---------- Available records

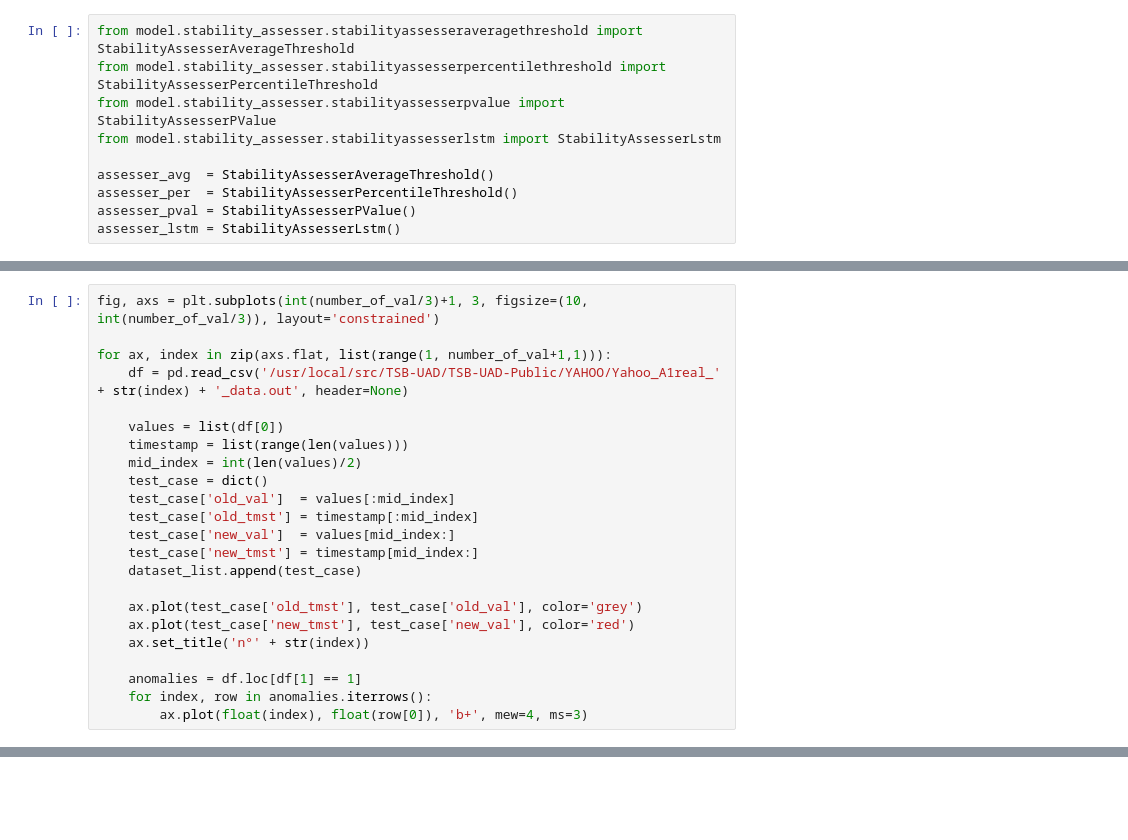
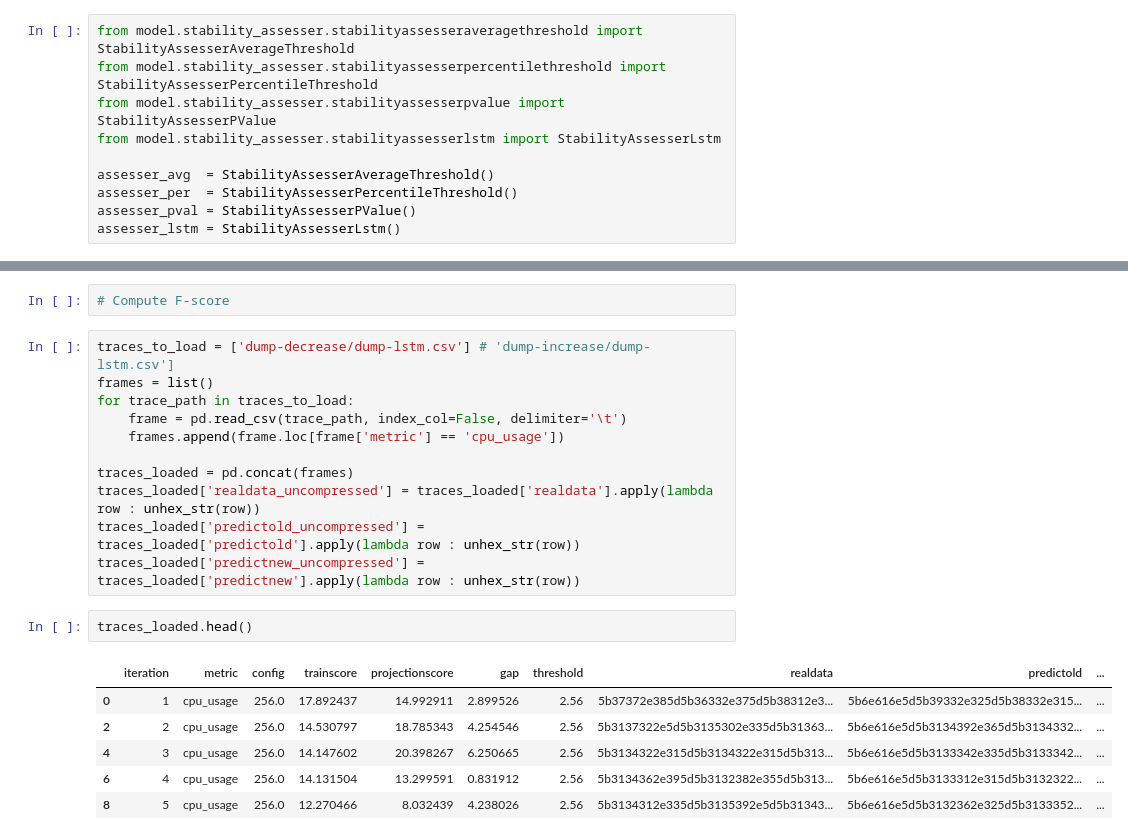
Before and after one commit to jacquetpi/scroogevm, a Jupyter notebook: scroogevm_lstm_analysis.ipynb, the cells around one changed output, grey strips where cells are left out. Saved outputs shown, nothing was run; the diff lists cells and outputs as text; blank space fills up the shorter version.

```diff
--- a/scroogevm_lstm_analysis.ipynb
+++ b/scroogevm_lstm_analysis.ipynb
@@ -172,23 +184,0 @@ dataset_list = list()
-# %%
-fig, axs = plt.subplots(int(number_of_val/3)+1, 3, figsize=(10, int(number_of_val/3)), layout='constrained')
-
-for ax, index in zip(axs.flat, list(range(1, number_of_val+1,1))):
-    df = pd.read_csv('/usr/local/src/TSB-UAD/TSB-UAD-Public/YAHOO/Yahoo_A1real_' + str(index) + '_data.out', header=None)
-
-    values = list(df[0])
-    timestamp = list(range(len(values)))
-    mid_index = int(len(values)/2)
-    test_case = dict()
-    test_case['old_val']  = values[:mid_index]
-    test_case['old_tmst'] = timestamp[:mid_index]
-    test_case['new_val']  = values[mid_index:]
-    test_case['new_tmst'] = timestamp[mid_index:]
-    dataset_list.append(test_case)
-
-    ax.plot(test_case['old_tmst'], test_case['old_val'], color='grey')
-    ax.plot(test_case['new_tmst'], test_case['new_val'], color='red')
-    ax.set_title('n°' + str(index))
-
-    anomalies = df.loc[df[1] == 1]
-    for index, row in anomalies.iterrows():
-        ax.plot(float(index), float(row[0]), 'b+', mew=4, ms=3)
@@ -309,0 +185,22 @@ while True:
+# %%
+# Compute F-score
+# %%
+traces_to_load = ['dump-decrease/dump-lstm.csv'] # 'dump-increase/dump-lstm.csv']
+frames = list()
+for trace_path in traces_to_load:
+    frame = pd.read_csv(trace_path, index_col=False, delimiter='\t')
+    frames.append(frame.loc[frame['metric'] == 'cpu_usage'])
+
+traces_loaded = pd.concat(frames)
+traces_loaded['realdata_uncompressed'] = traces_loaded['realdata'].apply(lambda row : unhex_str(row))
+traces_loaded['predictold_uncompressed'] = traces_loaded['predictold'].apply(lambda row : unhex_str(row))
+traces_loaded['predictnew_uncompressed'] = traces_loaded['predictnew'].apply(lambda row : unhex_str(row))
+# %%
+traces_loaded.head()
+# %% [output]
+|  | iteration | metric | config | trainscore | projectionscore | gap | threshold | realdata | predictold | ... |
+| 0 | 1 | cpu_usage | 256.0 | 17.892437 | 14.992911 | 2.899526 | 2.56 | 5b37372e385d5b36332e375d5b38312e3... | 5b6e616e5d5b39332e325d5b38332e315... | ... |
+| 2 | 2 | cpu_usage | 256.0 | 14.530797 | 18.785343 | 4.254546 | 2.56 | 5b3137322e5d5b3135302e335d5b31363... | 5b6e616e5d5b3134392e365d5b3134332... | ... |
+| 4 | 3 | cpu_usage | 256.0 | 14.147602 | 20.398267 | 6.250665 | 2.56 | 5b3134322e315d5b3134322e315d5b313... | 5b6e616e5d5b3133342e335d5b3133342... | ... |
+| 6 | 4 | cpu_usage | 256.0 | 14.131504 | 13.299591 | 0.831912 | 2.56 | 5b3134362e395d5b3132382e355d5b313... | 5b6e616e5d5b3133312e315d5b3132322... | ... |
+| 8 | 5 | cpu_usage | 256.0 | 12.270466 | 8.032439 | 4.238026 | 2.56 | 5b3134312e335d5b3135392e5d5b31343... | 5b6e616e5d5b3132362e325d5b3133352... | ... |
```
Also changed, not shown: parts of 23 cells of this notebook, 5 other files.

--------------------

> **Description of the task**
Starting from the records above, copy each line where the string "output" is found.

> **Solution to this exercise**
Before and after one commit to jacquetpi/scroogevm, a Jupyter notebook: scroogevm_lstm_analysis.ipynb, the cells around one changed output, grey strips where cells are left out. Saved outputs shown, nothing was run; the diff lists cells and outputs as text; blank space fills up the shorter version.
+# %% [output]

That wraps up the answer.